• _Exercise aim_
Determine the number of lines of the records below that include "ipynb". Respond with the number and no other text.

• _Data section_
# # # # # # #

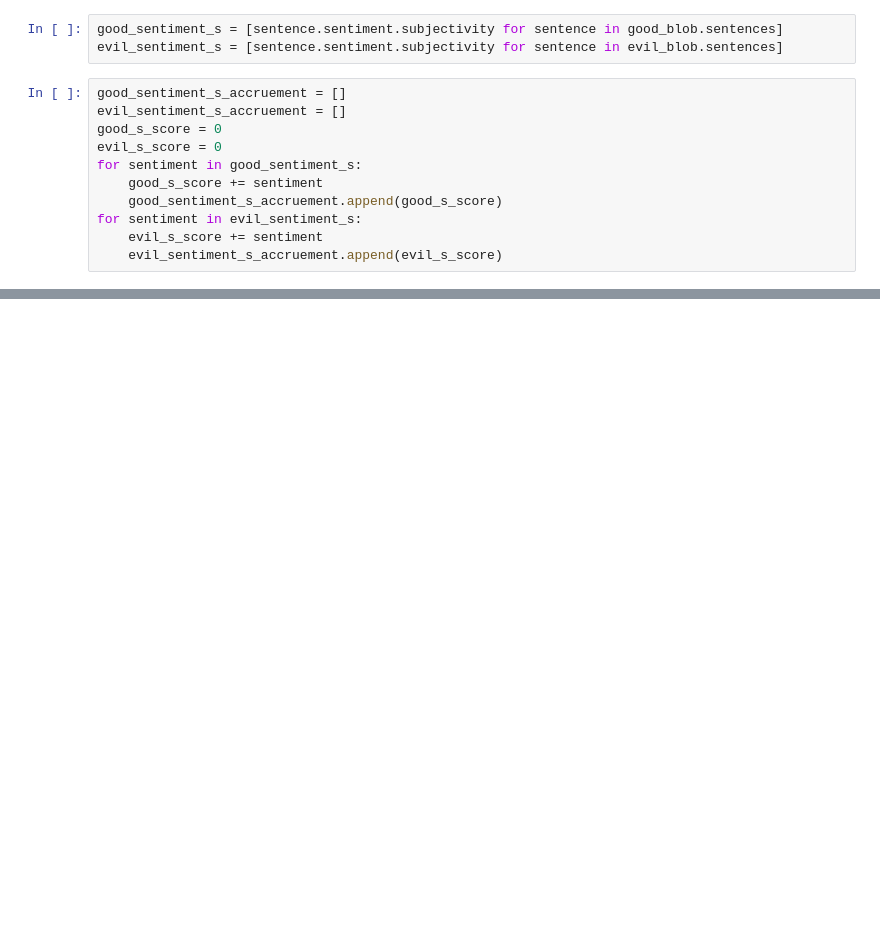
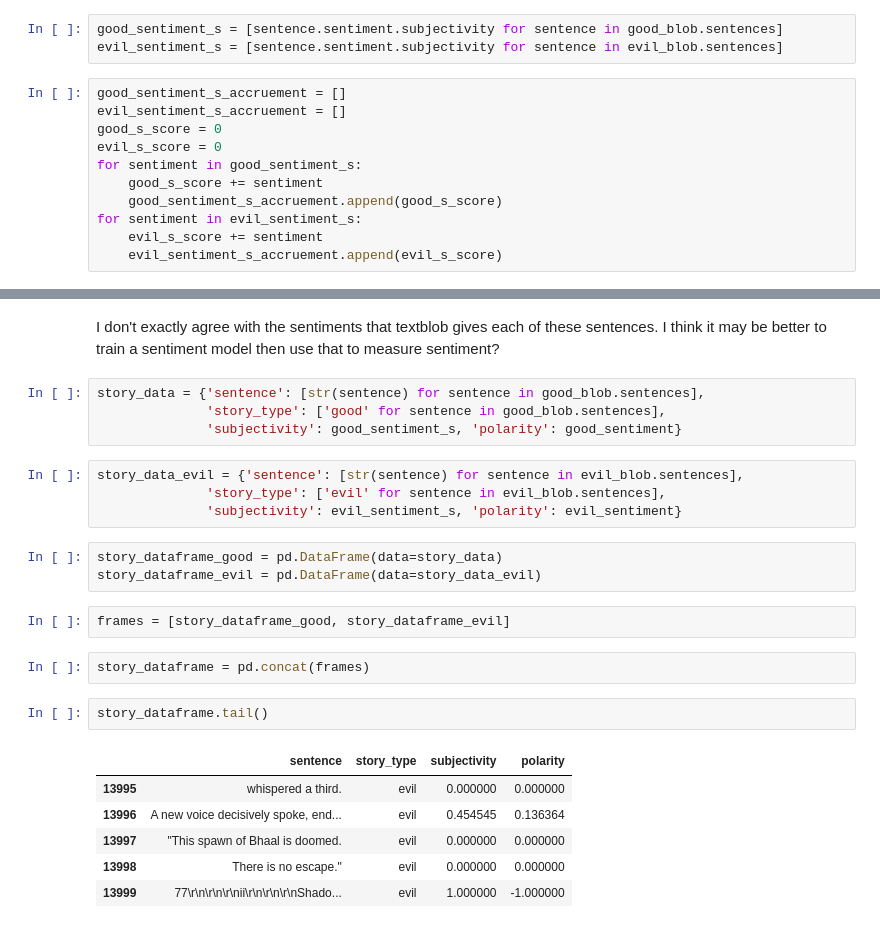
Before and after one commit to jperumpel/baldurs_gate_sentiment, a Jupyter notebook: textBlob_analysis.ipynb, the cells around one changed output, grey strips where cells are left out. Saved outputs shown, nothing was run; the diff lists cells and outputs as text; blank space fills up the shorter version.

Commit message:
creating a dataframe with information, will need to clean

```diff
--- a/textBlob_analysis.ipynb
+++ b/textBlob_analysis.ipynb
@@ -99,0 +148,26 @@ sns.despine()
+# %% [markdown]
+I don't exactly agree with the sentiments that textblob gives each of these sentences. I think it may be better to train a sentiment model then use that to measure sentiment?
+# %%
+story_data = {'sentence': [str(sentence) for sentence in good_blob.sentences],
+              'story_type': ['good' for sentence in good_blob.sentences],
+              'subjectivity': good_sentiment_s, 'polarity': good_sentiment}
+# %%
+story_data_evil = {'sentence': [str(sentence) for sentence in evil_blob.sentences],
+              'story_type': ['evil' for sentence in evil_blob.sentences],
+              'subjectivity': evil_sentiment_s, 'polarity': evil_sentiment}
+# %%
+story_dataframe_good = pd.DataFrame(data=story_data)
+story_dataframe_evil = pd.DataFrame(data=story_data_evil)
+# %%
+frames = [story_dataframe_good, story_dataframe_evil]
+# %%
+story_dataframe = pd.concat(frames)
+# %%
+story_dataframe.tail()
+# %% [output]
+|  | sentence | story_type | subjectivity | polarity |
+| 13995 | whispered a third. | evil | 0.000000 | 0.000000 |
+| 13996 | A new voice decisively spoke, end... | evil | 0.454545 | 0.136364 |
+| 13997 | "This spawn of Bhaal is doomed. | evil | 0.000000 | 0.000000 |
+| 13998 | There is no escape." | evil | 0.000000 | 0.000000 |
+| 13999 | 77\r\n\r\n\r\nii\r\n\r\n\r\nShado... | evil | 1.000000 | -1.000000 |
```
Also changed, not shown: parts of 14 cells of this notebook.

# # # # # # #

• _Solution_
3